**PROBLEM STATEMENT:**
From the data that follows, report how many lines hold the string "return", giving only the number.

________________

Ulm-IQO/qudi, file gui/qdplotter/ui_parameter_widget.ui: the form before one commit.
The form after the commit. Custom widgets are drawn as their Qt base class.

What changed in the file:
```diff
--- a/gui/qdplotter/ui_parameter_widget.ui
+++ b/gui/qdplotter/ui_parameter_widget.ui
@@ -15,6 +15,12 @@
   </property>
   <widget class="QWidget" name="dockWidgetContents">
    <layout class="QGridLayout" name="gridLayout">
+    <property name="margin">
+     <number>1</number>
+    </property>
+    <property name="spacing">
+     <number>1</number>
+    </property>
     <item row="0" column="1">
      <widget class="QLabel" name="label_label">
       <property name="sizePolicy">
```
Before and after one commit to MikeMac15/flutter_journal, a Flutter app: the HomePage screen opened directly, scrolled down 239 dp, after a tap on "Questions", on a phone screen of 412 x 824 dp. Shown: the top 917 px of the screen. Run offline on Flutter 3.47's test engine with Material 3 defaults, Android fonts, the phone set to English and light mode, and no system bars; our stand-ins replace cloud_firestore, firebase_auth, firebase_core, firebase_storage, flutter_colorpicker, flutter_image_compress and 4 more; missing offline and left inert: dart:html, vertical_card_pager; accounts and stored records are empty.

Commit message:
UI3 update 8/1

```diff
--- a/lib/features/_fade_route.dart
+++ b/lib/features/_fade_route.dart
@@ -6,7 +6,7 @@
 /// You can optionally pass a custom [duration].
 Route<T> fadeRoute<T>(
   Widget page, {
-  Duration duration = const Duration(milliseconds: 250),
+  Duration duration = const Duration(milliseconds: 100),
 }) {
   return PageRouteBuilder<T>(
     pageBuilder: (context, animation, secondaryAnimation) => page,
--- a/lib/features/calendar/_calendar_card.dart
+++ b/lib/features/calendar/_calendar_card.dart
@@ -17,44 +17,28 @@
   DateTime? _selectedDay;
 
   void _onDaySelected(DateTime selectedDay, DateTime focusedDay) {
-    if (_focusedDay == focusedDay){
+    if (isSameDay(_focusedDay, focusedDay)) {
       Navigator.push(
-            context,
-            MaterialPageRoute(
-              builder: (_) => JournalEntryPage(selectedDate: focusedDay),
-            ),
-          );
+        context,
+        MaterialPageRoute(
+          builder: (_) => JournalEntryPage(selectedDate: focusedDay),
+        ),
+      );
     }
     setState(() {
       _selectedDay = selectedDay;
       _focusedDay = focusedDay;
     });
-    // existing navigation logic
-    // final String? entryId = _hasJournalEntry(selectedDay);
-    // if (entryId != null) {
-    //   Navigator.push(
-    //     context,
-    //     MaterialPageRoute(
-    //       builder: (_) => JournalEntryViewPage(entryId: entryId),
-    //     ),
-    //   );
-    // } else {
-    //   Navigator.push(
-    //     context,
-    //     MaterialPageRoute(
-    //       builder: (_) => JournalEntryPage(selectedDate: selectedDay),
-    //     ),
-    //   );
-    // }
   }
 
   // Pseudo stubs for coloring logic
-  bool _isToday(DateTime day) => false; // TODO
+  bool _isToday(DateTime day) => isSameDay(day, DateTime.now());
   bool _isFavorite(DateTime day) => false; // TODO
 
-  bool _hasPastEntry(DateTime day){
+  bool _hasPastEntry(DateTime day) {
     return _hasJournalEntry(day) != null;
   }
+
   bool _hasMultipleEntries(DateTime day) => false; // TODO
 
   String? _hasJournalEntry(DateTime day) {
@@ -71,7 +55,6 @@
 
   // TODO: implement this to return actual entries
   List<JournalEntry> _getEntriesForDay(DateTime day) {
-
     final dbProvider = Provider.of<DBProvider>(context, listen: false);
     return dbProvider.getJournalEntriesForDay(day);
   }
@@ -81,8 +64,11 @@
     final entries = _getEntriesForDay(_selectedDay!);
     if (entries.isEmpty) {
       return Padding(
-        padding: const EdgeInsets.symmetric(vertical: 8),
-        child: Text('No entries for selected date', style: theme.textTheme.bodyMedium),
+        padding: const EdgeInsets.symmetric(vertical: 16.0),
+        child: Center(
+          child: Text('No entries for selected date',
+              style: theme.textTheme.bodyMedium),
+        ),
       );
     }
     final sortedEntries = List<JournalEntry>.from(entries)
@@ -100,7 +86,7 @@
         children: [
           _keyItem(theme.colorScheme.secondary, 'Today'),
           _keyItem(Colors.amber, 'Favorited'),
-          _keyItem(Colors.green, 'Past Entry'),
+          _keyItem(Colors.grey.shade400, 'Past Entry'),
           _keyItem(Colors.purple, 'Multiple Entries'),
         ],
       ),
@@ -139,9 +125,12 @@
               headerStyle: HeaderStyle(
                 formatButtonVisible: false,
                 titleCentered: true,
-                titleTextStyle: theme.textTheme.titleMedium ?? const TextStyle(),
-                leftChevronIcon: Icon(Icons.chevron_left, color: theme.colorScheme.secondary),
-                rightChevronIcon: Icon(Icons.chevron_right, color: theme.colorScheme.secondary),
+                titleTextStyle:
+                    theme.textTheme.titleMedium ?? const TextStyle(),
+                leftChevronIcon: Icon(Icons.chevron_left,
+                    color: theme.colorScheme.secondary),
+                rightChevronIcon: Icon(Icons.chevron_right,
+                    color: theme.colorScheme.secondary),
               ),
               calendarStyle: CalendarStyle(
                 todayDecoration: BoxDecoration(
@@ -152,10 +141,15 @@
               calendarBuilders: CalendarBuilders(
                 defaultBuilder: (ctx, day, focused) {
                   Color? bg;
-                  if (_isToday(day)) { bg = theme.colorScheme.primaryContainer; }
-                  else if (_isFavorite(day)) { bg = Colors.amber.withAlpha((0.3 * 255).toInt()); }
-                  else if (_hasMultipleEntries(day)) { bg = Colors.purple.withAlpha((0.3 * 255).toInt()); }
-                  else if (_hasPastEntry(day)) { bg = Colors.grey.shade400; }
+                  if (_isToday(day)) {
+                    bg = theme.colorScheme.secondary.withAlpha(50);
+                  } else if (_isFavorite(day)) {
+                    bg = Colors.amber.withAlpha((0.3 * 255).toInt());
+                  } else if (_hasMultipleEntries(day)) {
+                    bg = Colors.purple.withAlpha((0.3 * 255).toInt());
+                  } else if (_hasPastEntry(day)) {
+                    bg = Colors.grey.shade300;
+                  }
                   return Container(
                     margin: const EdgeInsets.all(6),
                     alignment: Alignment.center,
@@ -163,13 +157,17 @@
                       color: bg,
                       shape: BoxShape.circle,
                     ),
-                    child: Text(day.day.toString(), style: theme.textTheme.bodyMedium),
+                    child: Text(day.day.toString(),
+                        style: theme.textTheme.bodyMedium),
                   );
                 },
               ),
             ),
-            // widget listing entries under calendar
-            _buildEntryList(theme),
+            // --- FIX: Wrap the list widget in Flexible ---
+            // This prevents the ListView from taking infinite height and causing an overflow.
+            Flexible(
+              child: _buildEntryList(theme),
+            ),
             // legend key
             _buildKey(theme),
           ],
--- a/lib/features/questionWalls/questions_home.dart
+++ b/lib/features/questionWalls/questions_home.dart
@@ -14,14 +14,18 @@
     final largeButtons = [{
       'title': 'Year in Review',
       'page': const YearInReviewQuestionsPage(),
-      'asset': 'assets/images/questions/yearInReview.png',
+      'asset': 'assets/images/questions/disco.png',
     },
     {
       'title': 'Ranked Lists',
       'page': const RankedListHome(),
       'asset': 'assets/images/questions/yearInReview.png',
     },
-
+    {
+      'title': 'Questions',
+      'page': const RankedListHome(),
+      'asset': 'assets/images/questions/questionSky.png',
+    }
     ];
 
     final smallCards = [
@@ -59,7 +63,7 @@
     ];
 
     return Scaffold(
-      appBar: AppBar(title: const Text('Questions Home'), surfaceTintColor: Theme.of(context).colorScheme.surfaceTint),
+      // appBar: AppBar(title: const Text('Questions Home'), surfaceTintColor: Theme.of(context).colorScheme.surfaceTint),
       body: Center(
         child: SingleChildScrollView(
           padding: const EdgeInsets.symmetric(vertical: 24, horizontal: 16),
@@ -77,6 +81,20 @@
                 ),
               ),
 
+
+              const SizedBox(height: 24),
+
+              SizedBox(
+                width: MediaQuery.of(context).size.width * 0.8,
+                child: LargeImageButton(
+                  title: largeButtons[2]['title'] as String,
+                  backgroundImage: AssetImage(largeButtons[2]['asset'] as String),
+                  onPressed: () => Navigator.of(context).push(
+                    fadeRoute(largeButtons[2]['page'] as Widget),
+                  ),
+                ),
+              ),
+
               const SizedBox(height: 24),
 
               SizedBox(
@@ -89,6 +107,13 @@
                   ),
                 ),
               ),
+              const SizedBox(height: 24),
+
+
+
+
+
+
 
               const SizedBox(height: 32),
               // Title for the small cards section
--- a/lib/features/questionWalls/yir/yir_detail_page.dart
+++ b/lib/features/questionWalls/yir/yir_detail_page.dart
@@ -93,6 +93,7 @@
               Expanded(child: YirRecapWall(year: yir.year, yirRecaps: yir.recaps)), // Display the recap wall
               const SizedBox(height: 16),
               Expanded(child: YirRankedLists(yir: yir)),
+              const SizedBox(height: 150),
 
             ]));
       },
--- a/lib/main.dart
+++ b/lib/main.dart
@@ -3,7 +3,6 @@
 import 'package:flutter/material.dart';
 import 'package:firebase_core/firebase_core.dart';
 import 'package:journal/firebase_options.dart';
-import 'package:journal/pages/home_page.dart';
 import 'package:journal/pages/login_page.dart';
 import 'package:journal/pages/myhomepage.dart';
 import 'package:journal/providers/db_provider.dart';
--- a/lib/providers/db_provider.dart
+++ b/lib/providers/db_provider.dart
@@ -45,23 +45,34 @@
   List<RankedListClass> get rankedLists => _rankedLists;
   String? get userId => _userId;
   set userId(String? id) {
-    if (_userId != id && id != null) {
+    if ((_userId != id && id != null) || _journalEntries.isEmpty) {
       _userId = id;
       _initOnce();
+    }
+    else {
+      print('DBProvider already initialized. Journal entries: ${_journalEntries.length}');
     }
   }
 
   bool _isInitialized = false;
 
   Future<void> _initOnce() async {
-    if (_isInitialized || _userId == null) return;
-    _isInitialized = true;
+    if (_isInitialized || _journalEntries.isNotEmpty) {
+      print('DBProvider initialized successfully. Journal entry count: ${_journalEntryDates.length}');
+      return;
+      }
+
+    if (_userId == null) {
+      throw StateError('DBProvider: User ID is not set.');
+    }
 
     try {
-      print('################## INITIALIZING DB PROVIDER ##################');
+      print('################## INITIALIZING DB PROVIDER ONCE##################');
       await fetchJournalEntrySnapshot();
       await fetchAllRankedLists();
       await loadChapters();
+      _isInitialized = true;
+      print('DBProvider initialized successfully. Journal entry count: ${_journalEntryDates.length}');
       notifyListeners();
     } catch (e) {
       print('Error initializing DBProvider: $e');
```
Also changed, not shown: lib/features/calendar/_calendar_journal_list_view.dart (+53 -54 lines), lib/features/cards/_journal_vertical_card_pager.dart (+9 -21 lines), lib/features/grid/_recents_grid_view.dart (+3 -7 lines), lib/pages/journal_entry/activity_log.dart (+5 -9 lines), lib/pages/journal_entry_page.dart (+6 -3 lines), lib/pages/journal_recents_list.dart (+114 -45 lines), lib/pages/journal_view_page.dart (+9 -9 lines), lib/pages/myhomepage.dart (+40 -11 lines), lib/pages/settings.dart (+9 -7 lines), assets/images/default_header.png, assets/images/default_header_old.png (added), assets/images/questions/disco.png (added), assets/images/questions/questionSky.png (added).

________________

**SOLUTION BELOW:**
9